== EXERCISE MATERIAL ==

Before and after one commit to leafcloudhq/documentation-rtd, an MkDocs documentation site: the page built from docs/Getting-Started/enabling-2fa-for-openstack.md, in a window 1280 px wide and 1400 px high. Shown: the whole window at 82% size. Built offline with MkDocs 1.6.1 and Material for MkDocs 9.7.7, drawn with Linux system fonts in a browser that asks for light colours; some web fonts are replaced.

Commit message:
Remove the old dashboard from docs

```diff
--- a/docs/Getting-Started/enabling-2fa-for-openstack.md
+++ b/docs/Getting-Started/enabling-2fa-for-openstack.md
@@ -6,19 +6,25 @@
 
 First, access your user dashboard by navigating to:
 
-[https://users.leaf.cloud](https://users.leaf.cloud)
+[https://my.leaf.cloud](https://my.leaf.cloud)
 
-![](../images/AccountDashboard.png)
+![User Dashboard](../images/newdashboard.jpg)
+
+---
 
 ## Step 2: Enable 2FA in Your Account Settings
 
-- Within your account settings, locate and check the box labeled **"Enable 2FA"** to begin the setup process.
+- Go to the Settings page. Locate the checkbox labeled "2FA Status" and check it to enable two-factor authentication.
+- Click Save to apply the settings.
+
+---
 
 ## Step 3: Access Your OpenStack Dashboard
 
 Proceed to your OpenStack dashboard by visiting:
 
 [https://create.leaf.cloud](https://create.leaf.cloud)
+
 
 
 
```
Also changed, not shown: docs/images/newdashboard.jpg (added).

===
== EXERCISE MATERIAL ==

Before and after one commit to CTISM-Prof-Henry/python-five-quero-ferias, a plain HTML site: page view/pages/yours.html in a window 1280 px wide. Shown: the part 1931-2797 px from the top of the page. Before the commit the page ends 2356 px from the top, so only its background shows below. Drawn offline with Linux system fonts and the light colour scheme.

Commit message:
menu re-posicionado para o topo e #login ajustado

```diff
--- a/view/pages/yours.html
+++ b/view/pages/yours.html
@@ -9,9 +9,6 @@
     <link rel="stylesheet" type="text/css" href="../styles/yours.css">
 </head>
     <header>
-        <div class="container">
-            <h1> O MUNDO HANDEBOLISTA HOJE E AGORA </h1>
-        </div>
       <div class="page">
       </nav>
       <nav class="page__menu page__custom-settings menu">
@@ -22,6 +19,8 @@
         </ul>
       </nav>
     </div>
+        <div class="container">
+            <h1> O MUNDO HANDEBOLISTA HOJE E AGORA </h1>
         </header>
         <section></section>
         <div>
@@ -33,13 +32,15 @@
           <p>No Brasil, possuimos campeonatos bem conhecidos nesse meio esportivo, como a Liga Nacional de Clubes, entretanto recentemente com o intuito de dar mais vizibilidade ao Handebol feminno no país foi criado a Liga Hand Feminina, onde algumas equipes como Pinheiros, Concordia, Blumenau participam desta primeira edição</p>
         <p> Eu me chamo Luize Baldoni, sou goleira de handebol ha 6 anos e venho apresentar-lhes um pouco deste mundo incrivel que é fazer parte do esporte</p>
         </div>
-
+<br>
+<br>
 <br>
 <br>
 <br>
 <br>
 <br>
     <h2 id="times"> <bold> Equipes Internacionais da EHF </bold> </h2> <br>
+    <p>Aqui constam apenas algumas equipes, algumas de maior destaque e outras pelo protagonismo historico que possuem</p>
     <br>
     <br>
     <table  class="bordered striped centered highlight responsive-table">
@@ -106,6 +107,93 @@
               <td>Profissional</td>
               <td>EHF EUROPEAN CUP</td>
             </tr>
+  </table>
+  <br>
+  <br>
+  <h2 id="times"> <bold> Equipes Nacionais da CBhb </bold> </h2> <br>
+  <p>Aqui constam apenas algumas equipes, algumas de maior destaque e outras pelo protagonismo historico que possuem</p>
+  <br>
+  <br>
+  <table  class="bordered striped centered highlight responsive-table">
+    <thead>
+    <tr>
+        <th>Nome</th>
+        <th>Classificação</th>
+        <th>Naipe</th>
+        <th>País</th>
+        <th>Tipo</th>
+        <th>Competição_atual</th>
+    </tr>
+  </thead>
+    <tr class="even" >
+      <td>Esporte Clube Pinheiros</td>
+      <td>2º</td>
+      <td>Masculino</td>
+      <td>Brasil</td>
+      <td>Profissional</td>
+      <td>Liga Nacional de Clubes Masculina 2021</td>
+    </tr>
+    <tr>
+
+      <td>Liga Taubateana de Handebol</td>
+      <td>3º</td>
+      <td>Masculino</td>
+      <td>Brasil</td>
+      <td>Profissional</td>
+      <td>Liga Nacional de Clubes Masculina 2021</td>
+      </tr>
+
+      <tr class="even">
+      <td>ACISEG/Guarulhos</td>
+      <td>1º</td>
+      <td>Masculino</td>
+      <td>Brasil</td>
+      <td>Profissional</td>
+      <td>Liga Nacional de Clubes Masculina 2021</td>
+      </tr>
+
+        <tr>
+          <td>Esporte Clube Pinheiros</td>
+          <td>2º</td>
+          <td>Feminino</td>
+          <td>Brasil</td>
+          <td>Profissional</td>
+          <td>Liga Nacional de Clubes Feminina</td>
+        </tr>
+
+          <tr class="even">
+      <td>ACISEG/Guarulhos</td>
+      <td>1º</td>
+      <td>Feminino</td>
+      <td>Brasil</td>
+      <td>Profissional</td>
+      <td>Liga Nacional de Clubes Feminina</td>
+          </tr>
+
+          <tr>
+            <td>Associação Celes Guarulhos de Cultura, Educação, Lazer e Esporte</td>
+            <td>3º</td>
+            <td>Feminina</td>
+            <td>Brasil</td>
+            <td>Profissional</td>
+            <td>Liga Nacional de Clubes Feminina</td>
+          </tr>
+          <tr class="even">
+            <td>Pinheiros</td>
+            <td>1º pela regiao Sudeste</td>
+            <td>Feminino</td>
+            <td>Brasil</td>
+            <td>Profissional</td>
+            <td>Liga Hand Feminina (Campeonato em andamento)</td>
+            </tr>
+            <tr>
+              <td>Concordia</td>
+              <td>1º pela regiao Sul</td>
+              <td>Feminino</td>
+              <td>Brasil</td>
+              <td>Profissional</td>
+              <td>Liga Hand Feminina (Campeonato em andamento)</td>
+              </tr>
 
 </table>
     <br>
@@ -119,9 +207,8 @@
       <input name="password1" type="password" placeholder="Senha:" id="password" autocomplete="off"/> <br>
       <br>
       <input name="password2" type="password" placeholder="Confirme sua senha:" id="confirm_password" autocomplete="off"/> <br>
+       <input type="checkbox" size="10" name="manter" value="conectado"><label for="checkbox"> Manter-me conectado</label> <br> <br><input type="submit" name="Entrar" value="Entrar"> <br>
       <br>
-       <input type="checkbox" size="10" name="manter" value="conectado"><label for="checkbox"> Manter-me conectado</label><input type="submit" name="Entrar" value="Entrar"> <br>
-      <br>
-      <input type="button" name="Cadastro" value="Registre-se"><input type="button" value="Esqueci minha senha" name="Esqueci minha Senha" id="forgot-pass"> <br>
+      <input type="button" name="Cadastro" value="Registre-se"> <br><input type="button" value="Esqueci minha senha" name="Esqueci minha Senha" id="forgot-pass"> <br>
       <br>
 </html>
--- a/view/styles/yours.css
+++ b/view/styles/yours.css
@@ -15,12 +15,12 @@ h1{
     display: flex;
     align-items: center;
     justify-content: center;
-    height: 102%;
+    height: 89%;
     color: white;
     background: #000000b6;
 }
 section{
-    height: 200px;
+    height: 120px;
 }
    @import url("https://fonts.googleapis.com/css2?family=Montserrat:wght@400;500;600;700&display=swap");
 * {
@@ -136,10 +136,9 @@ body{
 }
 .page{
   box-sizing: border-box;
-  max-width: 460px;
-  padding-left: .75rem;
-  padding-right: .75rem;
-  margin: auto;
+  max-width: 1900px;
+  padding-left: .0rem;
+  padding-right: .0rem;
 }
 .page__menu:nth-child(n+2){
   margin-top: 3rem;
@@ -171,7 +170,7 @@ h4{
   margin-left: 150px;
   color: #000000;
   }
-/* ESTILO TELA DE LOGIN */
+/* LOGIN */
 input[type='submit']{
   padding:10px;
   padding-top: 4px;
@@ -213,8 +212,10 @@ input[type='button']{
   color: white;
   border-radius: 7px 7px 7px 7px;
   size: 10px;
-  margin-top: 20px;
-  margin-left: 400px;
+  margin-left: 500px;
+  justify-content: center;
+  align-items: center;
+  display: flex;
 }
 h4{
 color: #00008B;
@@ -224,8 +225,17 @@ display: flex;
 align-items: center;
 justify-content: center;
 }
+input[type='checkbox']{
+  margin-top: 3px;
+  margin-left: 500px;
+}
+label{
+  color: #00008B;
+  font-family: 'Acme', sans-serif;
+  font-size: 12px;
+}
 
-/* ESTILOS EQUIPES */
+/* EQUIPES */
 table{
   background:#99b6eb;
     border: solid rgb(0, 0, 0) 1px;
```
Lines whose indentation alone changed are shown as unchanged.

===

* WHAT TO DO *
Determine how many lines of the entries above carry the string "display", and give that number alone.

* RESPONSE TO THIS EXERCISE *
4